The Government are examining the case for a United Kingdom Sovereignty Bill, to make it clear that ultimate authority remains with the UK Parliament. The common law is clear-the UK Parliament is sovereign. We are examining whether the common law provides sufficient ongoing and unassailable protection for the principle of parliamentary sovereignty.
So what will happen if Parliament refuses to implement certain financial directives that are likely to destroy the City?


  1. "So what will happen if Parliament refuses to implement certain financial directives that are likely to destroy the City? "

    No great problem. Dem Tories will rant and rave about it, hold their referendum and then the EU will just trump it with their precedence rules and the power will move over the Brussells.

    One thing's certain though. Whatever happens we still will not be given the opportunity to vote on membership.

  2. That actually is not the point. If Parliament is still sovereign the question of membership becomes slightly less urgent. So we need to know whether it is sovereign.
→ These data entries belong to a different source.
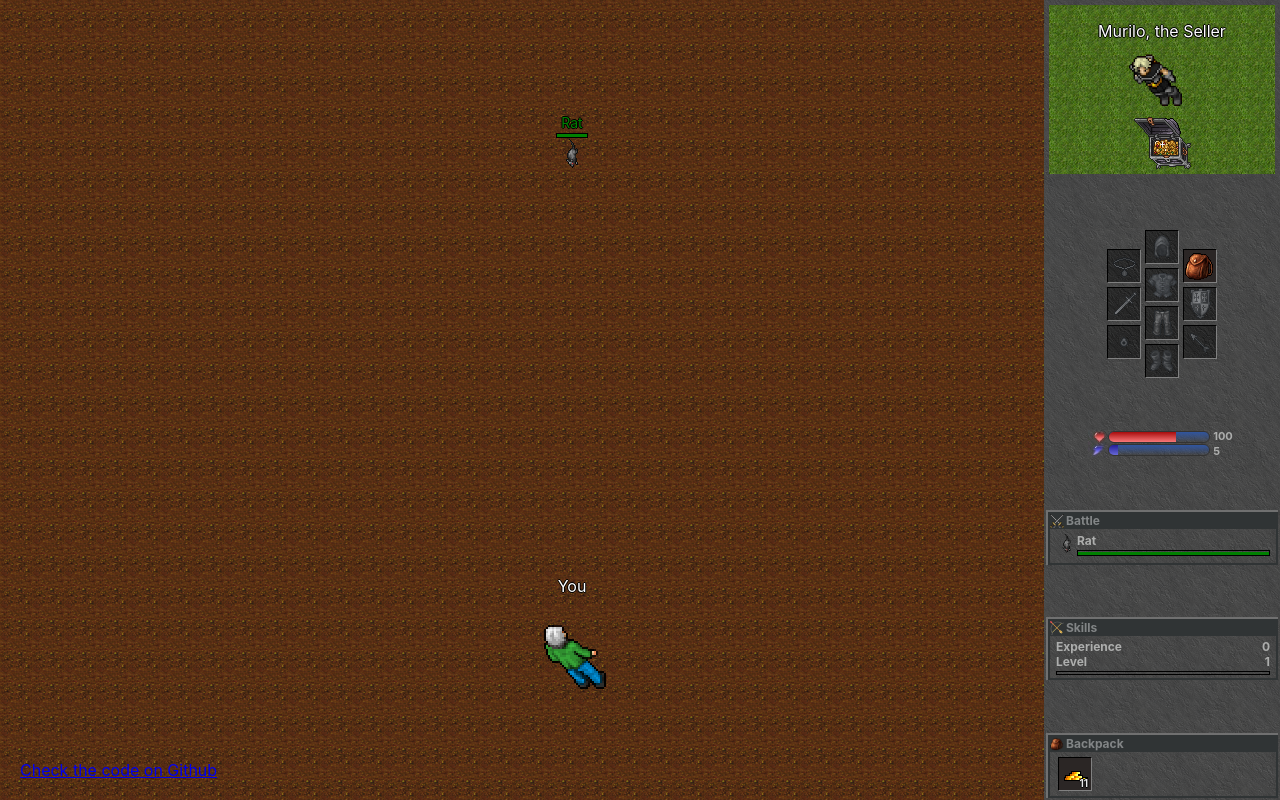
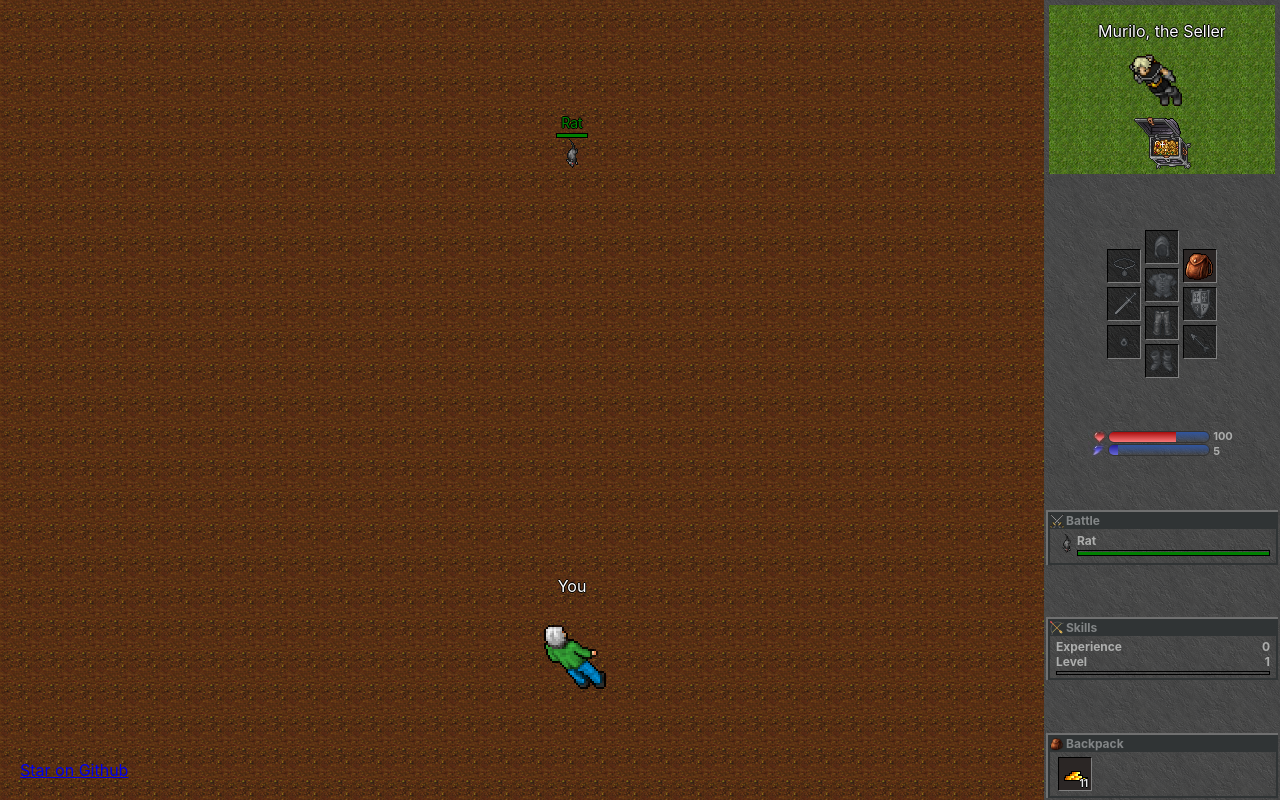
Before and after one commit to jeanbauer/tibia, a React (Create React App) app: page / in a window 1280 px wide. Built offline with nearby package versions, Linux system fonts and the light colour scheme.

Commit message:
Change github button :lipstick:

```diff
--- a/public/index.html
+++ b/public/index.html
@@ -18,5 +18,7 @@
       async
       src="//gc.zgo.at/count.js"
     ></script>
+
+    <script async defer src="https://buttons.github.io/buttons.js"></script>
   </body>
 </html>
--- a/src/components/github.js
+++ b/src/components/github.js
@@ -1,22 +1,24 @@
-import React from "react";
+import React from 'react'
 
 const Github = () => (
   <div
     style={{
-      position: "absolute",
-      left: "20px",
-      bottom: "20px"
+      position: 'absolute',
+      left: '20px',
+      bottom: '20px',
     }}
   >
     <a
-      class="github-button"
-      href="https://github.com/jeanbauer/tibia"
-      data-size="large"
-      aria-label="Check the code on Github on GitHub"
+      className='github-button'
+      href='https://github.com/jeanbauer/tibia'
+      data-size='large'
+      size='large'
+      data-icon='octicon-star'
+      aria-label='Star jeanbauer/tibia on GitHub'
     >
-      Check the code on Github
+      Star on Github
     </a>
   </div>
-);
+)
 
-export default Github;
+export default Github
```
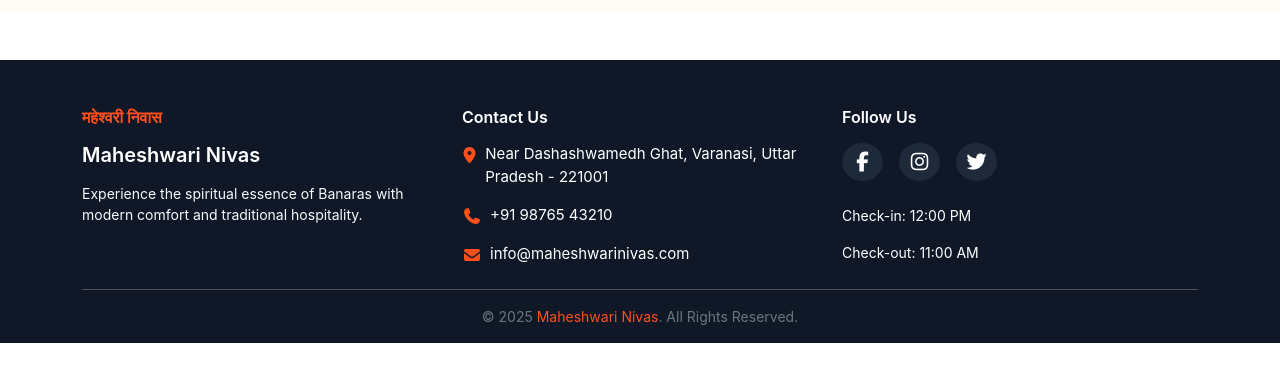
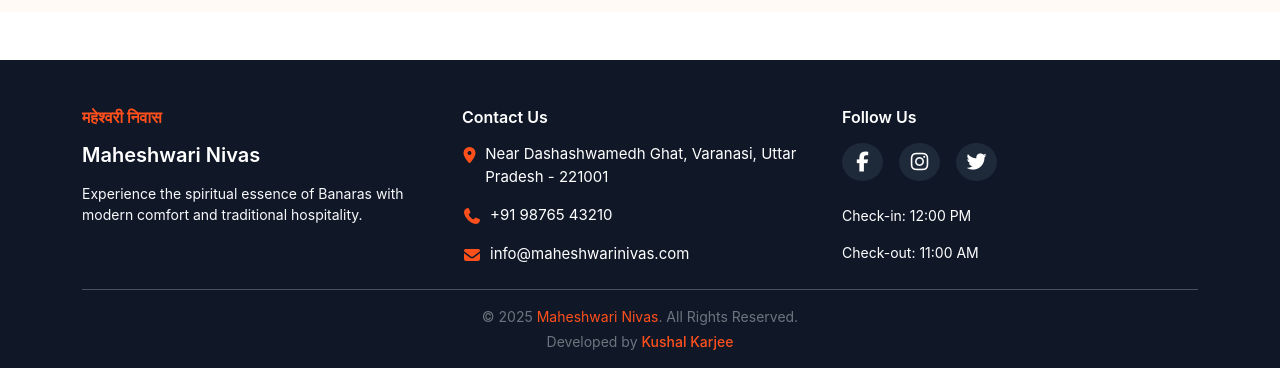
Before and after one commit to Gemini-kush/react-hotelbooking-app, a React (Create React App) app in the folder frontend/: page / in a window 1280 px wide. Shown: the part 2337-2705 px from the top of the page. Before the commit the page ends 2680 px from the top, so only its background shows below. Built offline with nearby package versions, Linux system fonts and the light colour scheme; no server answers.

Commit message:
Update Footer.js

```diff
--- a/frontend/src/components/Footer.js
+++ b/frontend/src/components/Footer.js
@@ -103,9 +103,28 @@ function Footer() {
 
         <hr className="border-light mt-4 mb-3" />
 
+        {/* --- Copyright --- */}
+        <p className="text-center text-secondary small mb-1">
+          © 2025{" "}
+          <span style={{ color: "#FF501C" }}>Maheshwari Nivas</span>. All Rights
+          Reserved.
+        </p>
+
+        {/* --- Developer Credit --- */}
         <p className="text-center text-secondary small mb-0">
-          © 2025 <span style={{ color: "#FF501C" }}>Maheshwari Nivas</span>. All
-          Rights Reserved.
+          Developed by{" "}
+          <a
+            href="https://github.com/Gemini-kush"
+            target="_blank"
+            rel="noopener noreferrer"
+            style={{
+              color: "#FF501C",
+              textDecoration: "none",
+              fontWeight: "500",
+            }}
+          >
+            Kushal Karjee
+          </a>
         </p>
       </Container>
     </footer>
```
  3. Who is to decide whether Parliament is sovereign? The Judges seem to have decided based presumably on the, what was it, "The Single European Act" or somesuch from a few years ago. Parliament appears to have shirked it's resonsibilities on this and pretty much everything else. It has always seemed odd that Judges, sworn to uphold the Queens peace and the Common Law thereby, should just stand up and say that EU Law takes precedence. I ask out of interest and as a regular follower of your very good site as well as the EURef site.

  4. Sorry Helen, I did not take in the opening paragraph, of course the European Communities Act does that. However there is still the problem that Parliament did not do it's job of rpresenting the people. As I read the "Bill of Rights", a Constitutional document, MPs do not have the power to give away our Country and accept foreign control. So I am trying to understand how we can have arrived at this state.

  5. Surely we have arrived at this state because enough of the "establishment" agree with the idea that the UK has no future as an independent state that they have been able to have their way. The law (especially old-fashioned , fuddy-duddy law like the Bill of Rights) has nothing to do with it and has been swept aside where it is inconvenient.

    To sum up: Political Will > Law.

    Of course this is nothing new.

  6. There was a time the Bill of Rights was new though its authors maintained that they were merely enshrining time-honoured ideas. So, once we are out of the EU, there may be an argument for a renewed Bill of Rights. In the meantime, we can test the proposition that Parliament is sovereign by refusing to implement a whole raft of EU legislation that we do not want. The question is, will that happen.